Why is this? When your digital camera (or image editor) produces a JPEG file, it creates this in two parts: the first part is your image metadata (EXIF date, time, shooting info, keywords, etc.), which also includes an embedded small thumbnail image. It then creates the second part, the full-size image data, and also stores this into the same file.
JPEG images are almost never corrupted during generation, so both the thumbnail and real image at this point are both fine. However, at some later stage, the file may become damaged (through a copy operation or otherwise), and regions of bytes throughout the file can become erased, overwritten, etc. If this damage occurs to the part of the file that contains the thumbnail, then the thumbnail will be corrupted. If the damage occurs to any of the main image data (scan segment) then the main image will be corrupted. Since the thumbnail section is often less than 2% of the total file size (the rest being the main image data), it is far more likely that the main image will be corrupted but the thumbnail appear fine!
Gray Areas in your Image
In various forums on the internet, people have incorrectly stated that photos are unrecoverable if they contain gray areas. This is not usually true. Some JPEG decoders are very picky with how they recover from errors and simply report Drawing Failed (in Windows Picture and Fax Viewer), while others might draw a middle-gray region or just display a "Red X". In some cases the gray area is in fact completely damaged (overwritten by unrelated data), but this is not always the case.
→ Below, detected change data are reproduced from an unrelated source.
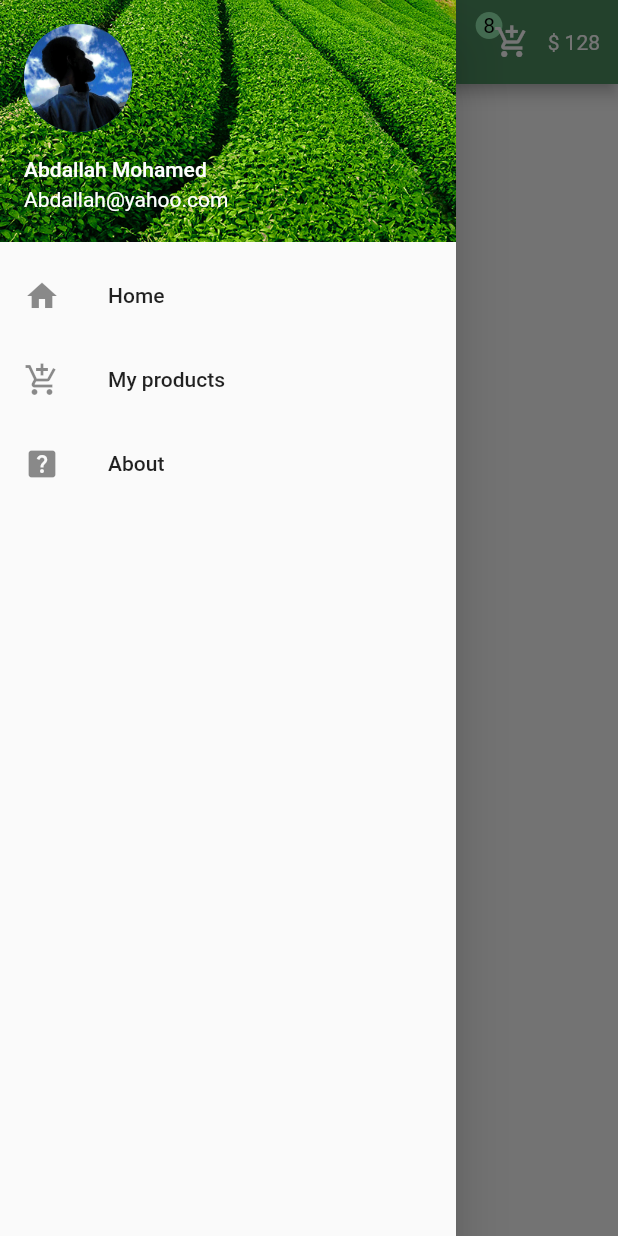
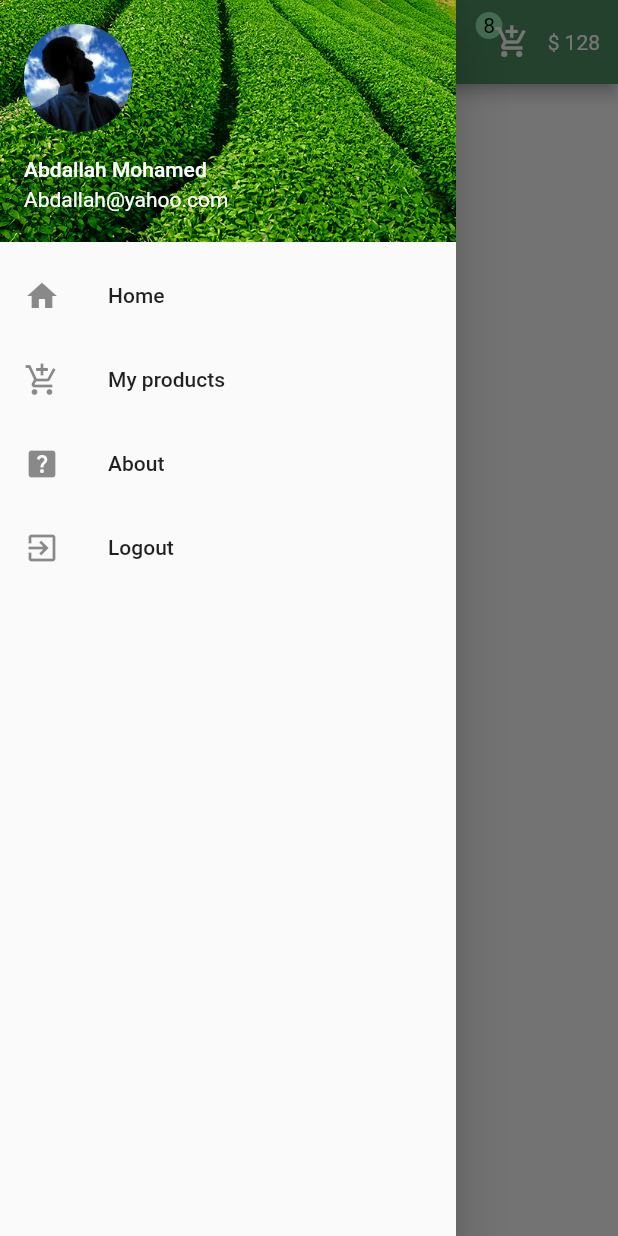
Before and after one commit to Abdallah-Mohamed-Abdallah-AbdulRazzaq/flower_app, a Flutter app: the screen it shows after launch, with the side drawer open, on a phone screen of 412 x 824 dp. Run offline on Flutter 3.47's test engine with Material 2 defaults, Android fonts, the phone set to English and light mode, and no system bars.

Commit message:
Add the third ListTile ( Logout )

```diff
--- a/lib/pages/home.dart
+++ b/lib/pages/home.dart
@@ -27,6 +27,7 @@ class Home extends StatelessWidget {
           ListTile(title: Text("Home"), leading: Icon(Icons.home), onTap: () {}),
           ListTile(title: Text("My products"),leading: Icon(Icons.add_shopping_cart),onTap: () {}),
           ListTile(title: Text("About"),leading: Icon(Icons.help_center),onTap: () {}),
+          ListTile(title: Text("Logout"),leading: Icon(Icons.exit_to_app),onTap: () {}),
         ],
       )),
       appBar: AppBar(
```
Why do JPEGs get damaged?
There are many sources of damage to photo files, but the most common reasons are:
What Happens when you Open / Decode a Corrupted JPEG?
Even a single byte changed in a JPEG file can cause an image to be unrecognizable (or not open at all). Why?
Because of the way JPEG compression is designed, images are stored in tightly-packed streams of binary bits (not bytes). Each pixel can be represented by as few as 2 bits to as many as 26 bits (dictated by the variable-length Huffman Coding scheme). To make matters worse, in an effort to keep the compression as efficient as possible, there is virtually nothing to indicate where you are in the stream of bits (unless Restart Markers are used). Therefore, as soon as a single bit is encountered wrong, the millions of bits that follow will be decoded incorrectly as well. The manner in which DC and AC coefficients are arranged in MCUs means that this corruption often shows up in shearing, wild color shifts and many other visual phenomena.
How can you prevent corrupt JPEG Photos?
One cannot completely eliminate the chances of eventually encountering data corruption within your photos, but there are a few steps you can take that will increase the odds of successfully recovering a photo. For example, let's say that you erased a number of photos from your memory card and wanted to recover them. The likelihood of a successful recovery can be increased by:
- For memory cards, periodically Format the card instead of using single-file delete or delete-all.
- Run a RAM test on your PC whenever you buy/change/upgrade your Memory DIMMs
- Use the Safely Remove Hardware taskbar button when you want to unplug a memory card / card reader if you have been doing anything other than viewing files.
- During USB transfer operations (e.g. copying files from card to hard drive), limit other activities on the PC.
- During CD/DVD burning operatinos (e.g. burning photos to CD/DVD), limit other activities on the PC.
Collectively, these steps will help to: reduce the chance of buffer underruns, bit errors, incomplete transfers and non-contiguous file cluster allocations.